RECORD EXTRACTS:
* * * * *
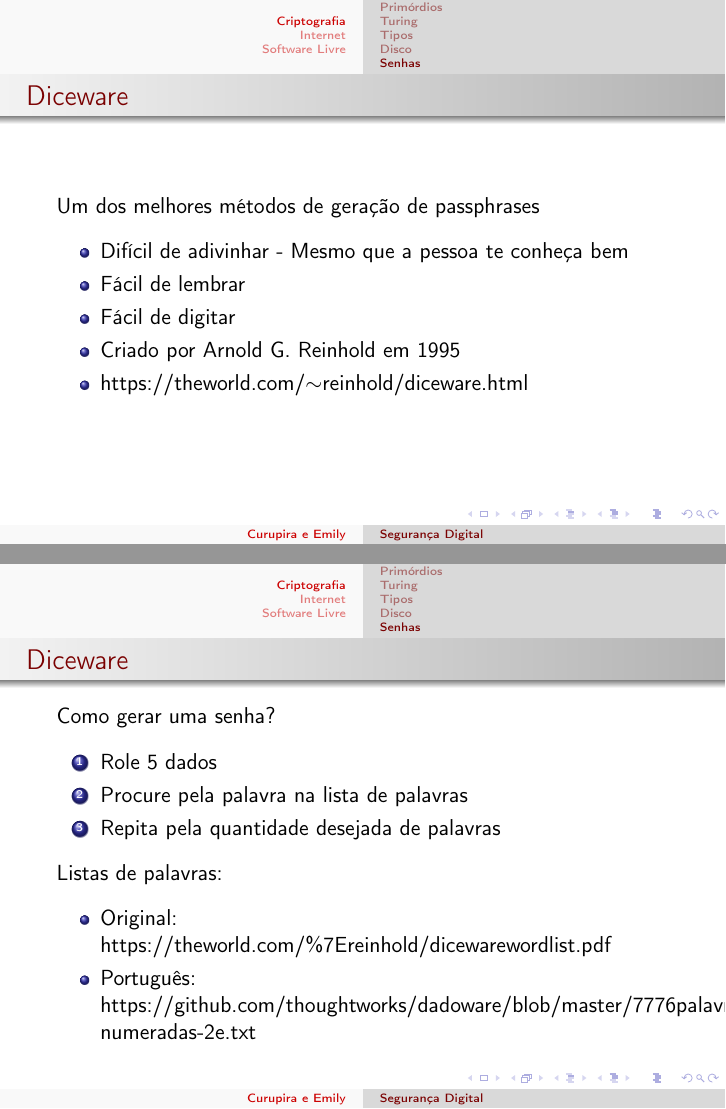
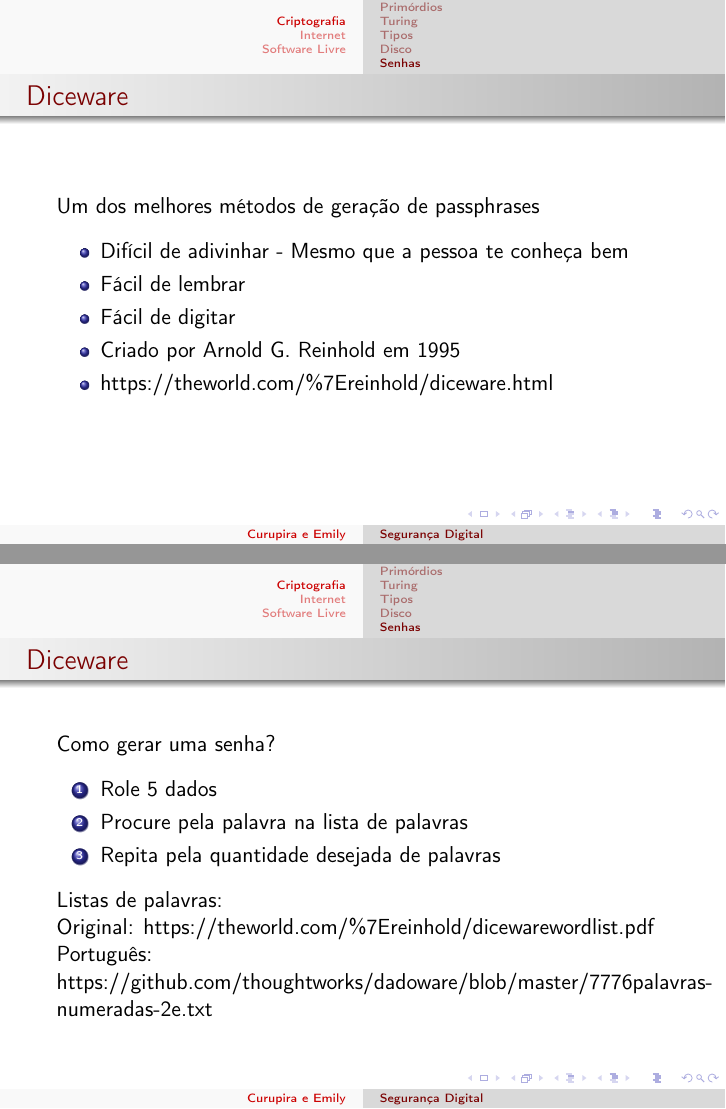
Before and after one commit to AndreKuru/digital-security, LaTeX slides (latex/main.tex, which reads latex/Content/Cryptography/Passwords.tex): pages 15 and 16 of 30, joined at a grey line. Compiled offline with pdfLaTeX.

Commit message:
fix: small fixes

```diff
--- a/latex/Content/Cryptography/Passwords.tex
+++ b/latex/Content/Cryptography/Passwords.tex
@@ -43,7 +43,7 @@
       \item Fácil de lembrar
       \item Fácil de digitar
       \item Criado por Arnold G. Reinhold em 1995
-      \item https://theworld.com/$\sim$reinhold/diceware.html
+      \item https://theworld.com/\%7Ereinhold/diceware.html
     \end{itemize}
   \end{center}
 \end{frame}
@@ -61,12 +61,9 @@
 
     Listas de palavras:
 
-  \begin{center}
-    \begin{itemize}
-      \item Original: https://theworld.com/\%7Ereinhold/dicewarewordlist.pdf
-      \item Português: https://github.com/thoughtworks/dadoware/blob/master/7776palavras-numeradas-2e.txt
-    \end{itemize}
-  \end{center}
+    Original: https://theworld.com/\%7Ereinhold/dicewarewordlist.pdf
+
+    Português: https://github.com/thoughtworks/dadoware/blob/master/7776palavras-numeradas-2e.txt
 \end{frame}
 
 \begin{frame}{Diceware}
```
* * * * *
WORK TO COMPLETE:
In your output, repeat the listing above exactly and include none of the pictures.

RESPONSE FOR THIS EXERCISE:
Before and after one commit to AndreKuru/digital-security, LaTeX slides (latex/main.tex, which reads latex/Content/Cryptography/Passwords.tex): pages 15 and 16 of 30, joined at a grey line. Compiled offline with pdfLaTeX.

Commit message:
fix: small fixes

```diff
--- a/latex/Content/Cryptography/Passwords.tex
+++ b/latex/Content/Cryptography/Passwords.tex
@@ -43,7 +43,7 @@
       \item Fácil de lembrar
       \item Fácil de digitar
       \item Criado por Arnold G. Reinhold em 1995
-      \item https://theworld.com/$\sim$reinhold/diceware.html
+      \item https://theworld.com/\%7Ereinhold/diceware.html
     \end{itemize}
   \end{center}
 \end{frame}
@@ -61,12 +61,9 @@
 
     Listas de palavras:
 
-  \begin{center}
-    \begin{itemize}
-      \item Original: https://theworld.com/\%7Ereinhold/dicewarewordlist.pdf
-      \item Português: https://github.com/thoughtworks/dadoware/blob/master/7776palavras-numeradas-2e.txt
-    \end{itemize}
-  \end{center}
+    Original: https://theworld.com/\%7Ereinhold/dicewarewordlist.pdf
+
+    Português: https://github.com/thoughtworks/dadoware/blob/master/7776palavras-numeradas-2e.txt
 \end{frame}
 
 \begin{frame}{Diceware}
```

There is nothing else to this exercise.